Wacko is a kitschy wonderland of a retail space that also encompasses La Luz de Jesus gallery, which I featured in my previous post.

The store is stocked with pop-culture paraphernalia like retro toys, posters, stickers, and Fluff stuff, not to mention tons of art books and other interesting tomes. Prepare to take your time browsing!

There’s sure to be something to suit everyone’s twisted tastes, but of course I made a beeline for the tiki-themed enclave.

There were dashboard hula dancers, tiki figurines and mugs galore, including some of Tiki Farm‘s most recent designs.

And then there were these tiki candles in the incense section against the wall.

Owner Billy Shire is big in the low-brow art scene, so it wasn’t too surprising to stumble upon a stash of Shag prints, including some rarities.

Wacko/Soap Plant
4633 Hollywood Blvd.
Los Angeles, CA 90027
323-663-0122

Shag – Autumn’s Come Undone

At the end of last year, Shag had a solo exhibition at the Corey Helford Gallery in Culver City entitled “Autumn’s Come Undone.” It had a pretty short run—only from November 21-December 9.

Black Balloon by Shag

His art often portrays the slightly sordid underbelly of mid-century suburbia, but these works really took on a dark and morbid turn. (Perhaps it was inspired by all the swag he designed for Disneyland’s Haunted Mansion?) Sidenote: I can’t look at this and not think of the Goo Goo Dolls song “Black Balloon,” which also happens to be its name.
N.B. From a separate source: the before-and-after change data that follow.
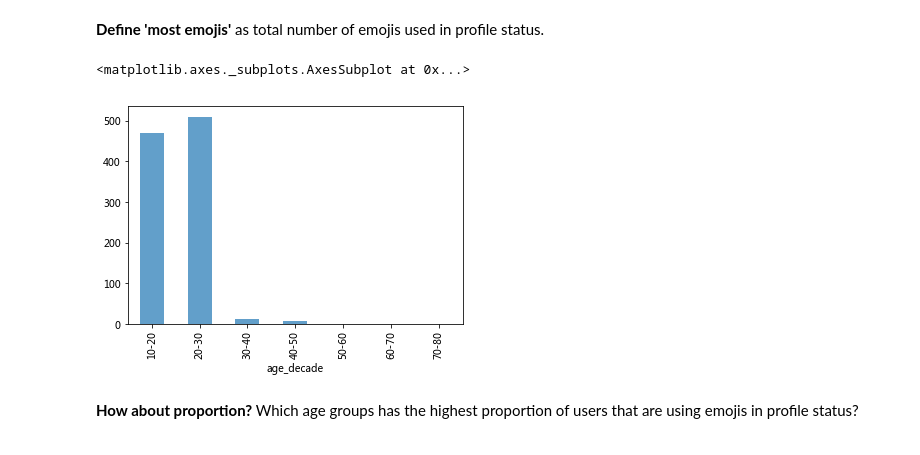
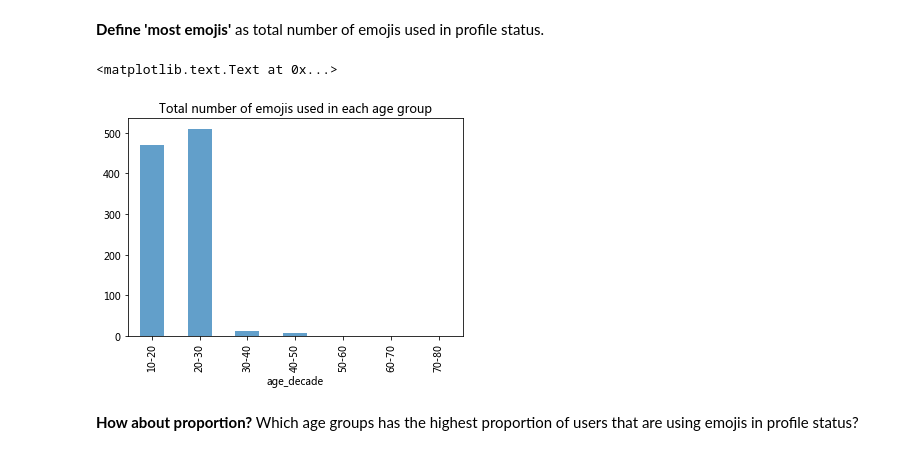
Before and after one commit to kellypeng/predict_twitter_user_age, a Jupyter notebook: EDA_betterup_emoji.ipynb, the cells around one changed output. Saved outputs shown, nothing was run; the diff lists cells and outputs as text; code cells hidden in the pictures.

```diff
--- a/EDA_betterup_emoji.ipynb
+++ b/EDA_betterup_emoji.ipynb
@@ -81,9 +81,10 @@ age_joined.head()
 # %%
 # Absolute number of emojis:
 age_joined.groupby(['age_decade'])['emoji_cnt'].sum().plot(kind='bar', alpha=.7)
+plt.title('Total number of emojis used in each age group')
 # %% [output]
-<matplotlib.axes._subplots.AxesSubplot at 0x...>
+<matplotlib.text.Text at 0x...>
-[figure, old version]
+[figure, new version]
 # %% [markdown]
 **How about proportion?** Which age groups has the highest proportion of users that are using emojis in profile status?
 # %%
```
Also changed, not shown: parts of 1 cell of this notebook, 3 other files.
The first thing that I’m sure struck most Shag fans was the new color palette. Gone are the super saturated colors and in their place are more sobering shades to match the content. Each giclée was six feet wide, and some of them were assembled together as diptychs and triptychs.

His cast of characters remains mostly the same, but instead of cavorting in retro lounges and the like, they’re assembled in surreal, nightmarish scenes and Apocalyptic landscapes. Also somewhat unusual for Shag, there was basically no tiki imagery. I think the closest thing there was was this pseudo-tiki in “Smudge Pot.”

I think “Lone Star” had the most whimsical and humorous elements out of all the pieces—I especially liked the mechanical bulls and whiskey water.

“Seventh Sea” was another one of my favorites from the exhibition. (Teles and Ligeia were names of two of the sirens from Greek mythology.) Most of the panels also seemed to make references to his previous works, like “The Raft of the Medusa” in this case.

The Untimely Tug and Restricted Flight Path by Shag

I’m sure the official catalog for the show sheds more light on the intentions and themes behind the exhibition, though I don’t really see myself adding it to my Shag collection as I must admit I prefer his more “commercial” art. You can see the exhibition in its entirety on the Corey Helford Gallery site.